Our understanding of community and regional food systems continues to evolve, as we talk with practitioners involved in all aspects of the food system.
The Community and Regional Food Systems framework(note: click on the hyperlink to open up the graphic for the current version of the framework) illustrates how components of the food system supply chain (inside ring, circle to the left) are related to the food system environment – or endogenous environment (outside ring, circle to the left) and the natural environment – or exogenous environment (this is currently missing from the graphic). Activities within the food system supply chain are driven by values (inside ring, circle on right). Values are related to community based outcome objectives (outside ring, circle on the right).
The supply chain is useful in understanding the various systems level components that are necessary to get food from field to plate. Not all the steps are necessary. For example, direct farm to consumer sales may skip several steps (aggregation, food processing). Each component can be described or analyzed in relation to the each of the components of the food system environment. The food system supply chain is a ‘dial’ that moves and overlaps onto the different components of the food system environment.
Many food system advocates and businesses utilize a diagram of the supply chain to indicate the various components that are involved. There are variations in how these are depicted. We’ve added a few categories that are important in urban agricultural systems: ‘land access & suitability’ and ‘resource & waste recovery’ (composting, vermiculture, water conservation).

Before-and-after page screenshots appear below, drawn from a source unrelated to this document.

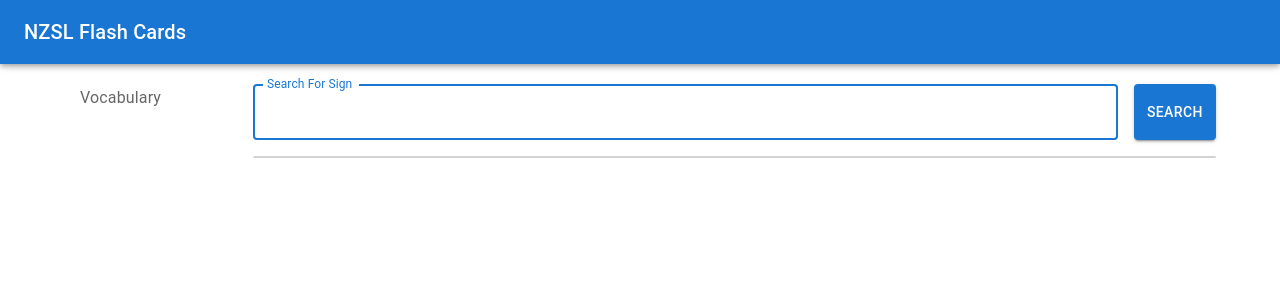
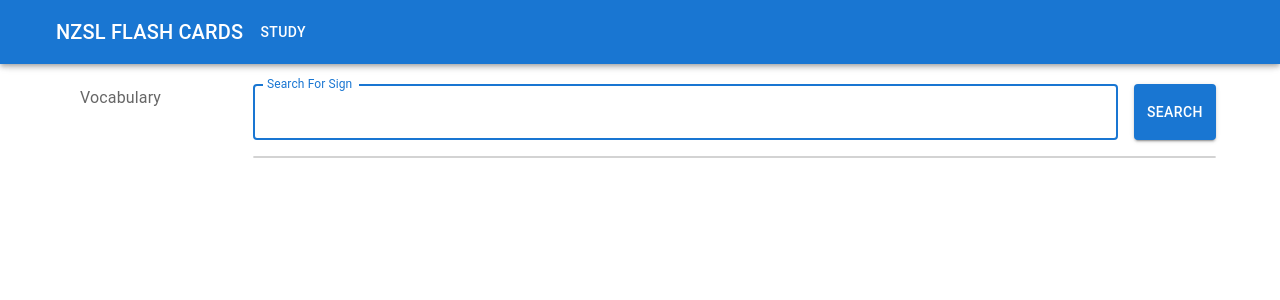
Before and after one commit to cryosis7/Signs4Sign, a React (Create React App) app: page /sign/1 in a window 1280 px wide. Shown: the top 300 px of the page. Built offline with nearby package versions, Linux system fonts and the light colour scheme.

Commit message:
adding study link

```diff
--- a/src/components/Vocabulary/MenuBar/MenuBar.tsx
+++ b/src/components/Vocabulary/MenuBar/MenuBar.tsx
@@ -3,7 +3,9 @@ import Toolbar from "@mui/material/Toolbar";
 import IconButton from "@mui/material/IconButton";
 import MenuIcon from "@mui/icons-material/Menu";
 import React from "react";
-import { Typography } from "@mui/material";
+import { Button, Container, Typography } from "@mui/material";
+import { NZSL_FLASH_CARDS, STUDY } from "../../../shared/constants";
+import { useNavigate } from "react-router-dom";
 
 interface Props {
   usingSmallScreen: boolean;
@@ -11,9 +13,11 @@ interface Props {
 }
 
 export const MenuBar = ({ usingSmallScreen, setIsVocabDrawerOpen }: Props) => {
+  const navigate = useNavigate();
   return (
-    <>
+    <nav>
       <AppBar position="fixed" color="primary" sx={{ top: 0, bottom: "auto" }}>
+        <Container maxWidth="xl">
           <Toolbar>
             {usingSmallScreen && (
               <IconButton
@@ -24,10 +28,17 @@ export const MenuBar = ({ usingSmallScreen, setIsVocabDrawerOpen }: Props) => {
                 <MenuIcon />
               </IconButton>
             )}
-          <Typography variant="h6">NZSL Flash Cards</Typography>
+            <Button color="inherit" onClick={() => navigate("/")}>
+              <Typography variant="h6">{NZSL_FLASH_CARDS}</Typography>
+            </Button>
+            <Button color="inherit" onClick={() => navigate("/study")}>
+              {STUDY}
+            </Button>
           </Toolbar>
+        </Container>
       </AppBar>
-      <Toolbar />
-    </>
+      <Toolbar />{" "}
+      {/*This is to actually offset the rest of the page. not sure why we need it*/}
+    </nav>
   );
 };
--- a/src/components/Vocabulary/Sign/Sign.tsx
+++ b/src/components/Vocabulary/Sign/Sign.tsx
@@ -1,11 +1,4 @@
-import {
-  Card,
-  CardContent,
-  CardHeader,
-  CardMedia,
-  Grid,
-  Typography,
-} from "@mui/material";
+import { Card, CardContent, CardHeader, Grid, Typography } from "@mui/material";
 import signDictionary from "../../../dictionary/nzsl.json";
 import React, { useEffect, useState } from "react";
 import { Sign as SignType } from "../../../shared/types";
@@ -18,7 +11,7 @@ import {
 
 export const Sign = ({ signName }: { signName: string }) => {
   const [sign, setSign] = useState<SignType>();
-  const [image, setImage] = useState();
+  // const [image, setImage] = useState();
   const [signId, setSignId] = useState("");
 
   useEffect(() => {
@@ -35,16 +28,13 @@ export const Sign = ({ signName }: { signName: string }) => {
     }
 
     setSign(sign);
-    setImage(require(`/src/assets/${sign.picture}`));
     setSignId(sign.picture.replace(/^.*_(?=\d{3,4}_)/, "").replace(/\D/g, ""));
   }, [signName]);
 
-  if (!sign) {
-    return <></>;
-  }
-
   //TODO: Scale sign for different screens.
-  return (
+  return !sign ? (
+    <></>
+  ) : (
     <Card>
       <CardHeader title={sign.english} subheader={sign.maori} />
       <Grid
@@ -56,11 +46,9 @@ export const Sign = ({ signName }: { signName: string }) => {
         alignContent="center"
       >
         <Grid item>
-          <CardMedia
-            component="img"
-            image={image}
+          <img
+            src={require(`/src/assets/${sign.picture}`)}
             alt={ILLUSTRATION_OF_SIGN_FOR + sign.english}
-            style={{ width: "inherit" }}
           />
         </Grid>
         <Grid item>
--- a/src/shared/constants.ts
+++ b/src/shared/constants.ts
@@ -1,5 +1,7 @@
 export const ADD_TO_VOCABULARY = "Add To Vocabulary";
 export const NZSL_DICTIONARY = "NZSL dictionary";
+export const NZSL_FLASH_CARDS = "NZSL Flash Cards";
 export const NZSL_SIGN_URL = "https://www.nzsl.nz/signs/";
 export const ILLUSTRATION_OF_SIGN_FOR = "Illustration of sign for: ";
 export const SEE_MORE_TEXT = "See more information about this word in the ";
+export const STUDY = "STUDY";
```
Lines whose indentation alone changed are shown as unchanged.
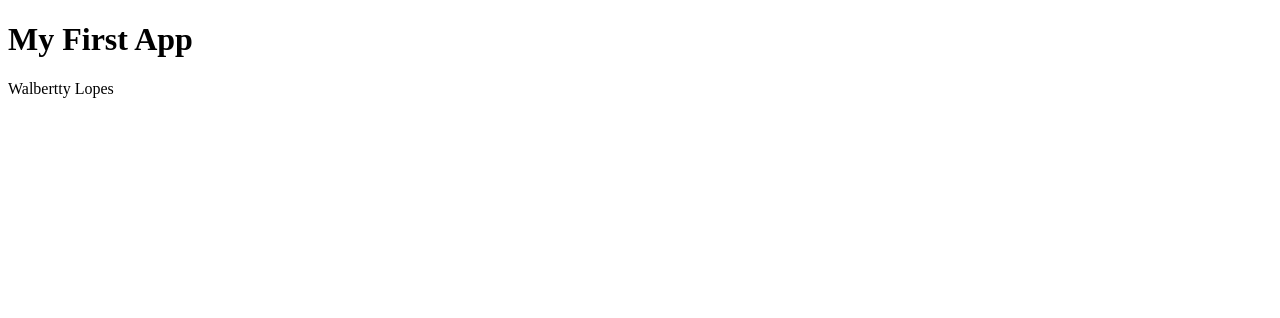
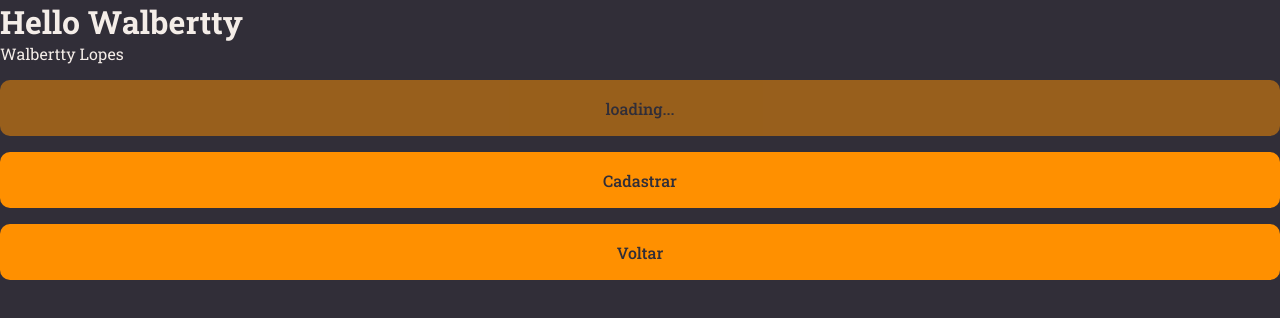
Before and after one commit to Walbertty/vite-project, a React (Vite) app: page / in a window 1280 px wide. Shown: the top 318 px of the page. Built offline with nearby package versions, Linux system fonts and the light colour scheme.

Commit message:
components, pages and styles have been added to the projetc

```diff
--- a/index.html
+++ b/index.html
@@ -3,6 +3,11 @@
   <head>
     <meta charset="UTF-8" />
     <meta name="viewport" content="width=device-width, initial-scale=1.0" />
+
+    <link rel="preconnect" href="https://fonts.googleapis.com">
+    <link rel="preconnect" href="https://fonts.gstatic.com" crossorigin>
+    <link href="https://fonts.googleapis.com/css2?family=Roboto+Slab:wght@400;500;700&display=swap" rel="stylesheet">
+
     <title>WalberttyNotes</title>
   </head>
   <body>
--- a/package.json
+++ b/package.json
@@ -10,7 +10,8 @@
   },
   "dependencies": {
     "react": "^18.2.0",
-    "react-dom": "^18.2.0"
+    "react-dom": "^18.2.0",
+    "styled-components": "^5.3.6"
   },
   "devDependencies": {
     "@types/react": "^18.0.26",
--- /dev/null
+++ b/src/components/Button/index.jsx
@@ -0,0 +1,14 @@
+import { Container } from "../styles";
+
+export function Button({ title, loading = false, ...rest }) {
+
+    return(
+    <Container
+        type="button"
+        disabled={loading}
+        {...rest} // usado quando temos muitas outras propriedades
+    >
+        { loading ? "loading..." : title }
+    </Container>
+    );
+}
--- /dev/null
+++ b/src/components/styles.js
@@ -0,0 +1,19 @@
+import styled from "styled-components"
+
+export const Container = styled.button`
+    width: 100%;
+    background-color: ${({ theme }) => theme.COLORS.ORANGE};
+    color: ${({ theme }) => theme.COLORS.BACKGROUND_800};
+
+    height: 56px;
+    border: 0;
+    padding: 0 16px;
+    margin-top: 16px;
+    border-radius: 10px;
+    font-weight: 500;
+
+    &:disabled {
+        opacity: 0.5;
+
+    }
+`;
--- a/src/main.jsx
+++ b/src/main.jsx
@@ -1,9 +1,16 @@
 import React from 'react';
 import ReactDOM from 'react-dom/client';
+import { ThemeProvider } from "styled-components";
+import GlobalStyles from "./styles/global"
+import theme from "./styles/theme";
+
 import { Details } from './pages/Details';
 
 ReactDOM.createRoot(document.getElementById('root')).render(
   <React.StrictMode>
-    <Details />
+    <ThemeProvider theme={theme}>
+      <GlobalStyles />
+      <Details />
+    </ThemeProvider>
   </React.StrictMode>,
 )
--- a/src/pages/Details.jsx
+++ /dev/null
@@ -1,11 +0,0 @@
-//import { Fragment } from "react" or short version (<> </>)
-
-export function Details() {
-
-  return(
-    <>
-    <h1>My First App</h1>
-    <span>Walbertty Lopes</span>
-    </>
-  )
-}
--- /dev/null
+++ b/src/pages/Details/index.jsx
@@ -0,0 +1,18 @@
+//import { Fragment } from "react" - Usado para desfragmentar mas não recebe estilização
+import { Container } from "./styles"
+
+import { Button } from "../../components/Button"
+
+export function Details() {
+
+    return (
+        <Container>
+        <h1>Hello Walbertty</h1>
+        <span>Walbertty Lopes</span>
+
+            <Button title="Entrar" loading />
+            <Button title="Cadastrar" />
+            <Button title="Voltar" />
+        </Container>
+    )
+}
--- /dev/null
+++ b/src/pages/Details/styles.js
@@ -0,0 +1,4 @@
+import styled from "styled-components";
+
+export const Container = styled.div`
+`;
--- /dev/null
+++ b/src/styles/global.js
@@ -0,0 +1,39 @@
+import { createGlobalStyle } from "styled-components";
+
+export default createGlobalStyle`
+    * {
+        margin: 0;
+        padding: 0;
+        box-sizing: border-box;
+    }
+
+/*    body * {
+    line-height: 160%;
+    }*/
+
+    body {
+        background-color: ${({ theme }) => theme.COLORS.BACKGROUND_800};
+        color: ${({ theme }) => theme.COLORS.WHITE};
+
+        -webkit-font-smoothing: antialiased;
+    }
+
+    body, input, button, textarea {
+        font-family: 'Roboto Slab', serif;
+        font-size: 16px;
+        outline: none;
+    }
+
+    a {
+        text-decoration: none;
+    }
+
+    button, a {
+        cursor: pointer;
+        transition: filter 0.2s;
+    }
+
+    button:hover, a:hover {
+        filter: brightness(0.9);
+    }
+`
--- /dev/null
+++ b/src/styles/theme.js
@@ -0,0 +1,15 @@
+export default {
+    COLORS: {
+      BACKGROUND_900: "#232129",
+      BACKGROUND_800: "#312E38",
+      BACKGROUND_700: "#3E3B47",
+
+      WHITE: "#F4EDE8",
+      ORANGE: "#FF9000",
+
+      GRAY_100: "#999591",
+      GRAY_300: "#666360",
+
+      RED: "#FF002E"
+    }
+  }
```
Also changed, not shown: 1 other file (tests, documents, lock files or other folders).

The category ‘distribution and aggregation’ is a broad one, that includes transportation from production to aggregation or processing, and from aggregation/processing to marketing. We use the term ‘distribution’ to capture transportation. Aggregation captures innovative work happening with food hubs, produce auctions, and other cooperative models to aggregate supply.
The supply chain is an important descriptive tool, but it misses important structures that influence/affect the actual workings of various enterprises and structures.
These categories capture what could be called the ‘food system environment’ (or endogenous environment): these categories capture the workings of the economic, social, and cultural arenas. For each aspect of the food system supply chain, there is an overlapping relationship with these aspects of the food system environment.
The food system environment presents conditions (opportunities, barriers, and cultural context) that affect food system activities. These are not immutable structures, but are culturally determined and often very fixed. Take, for example, economic structures and policies in a profit driven economy: the rules of these structures drive competition and present barriers to entry for enterprises that operate on other, alternative premises. Similarly, food and agricultural policy impacts food system practices – either by the design of the policy or the absence of a policy. A social change goal for many food systems organizations is to change these structures in ways that would be more just, equitable, and sustainable.
The descriptive framework can be connected to a values framework, which is more ‘prescriptive’ in determining the types of work that activists, advocates, and entrepreneurs are involved with.
Values are personal – we can’t determine the values that are important for any actor or entity in the food system. What is presented here is one conception of driving values – these are the values that most often emerge from ‘values statements’ of food system organizations. They are also similar to the values identified in the Community Food Security Coalition’s “Whole Measures for Community Food Systems: Values-based planning and evaluation” . ‘Place-based’ was suggested by the Wisconsin Food Systems team, and allows for outcome objectives such as community economic development, social capital, community connections, etc.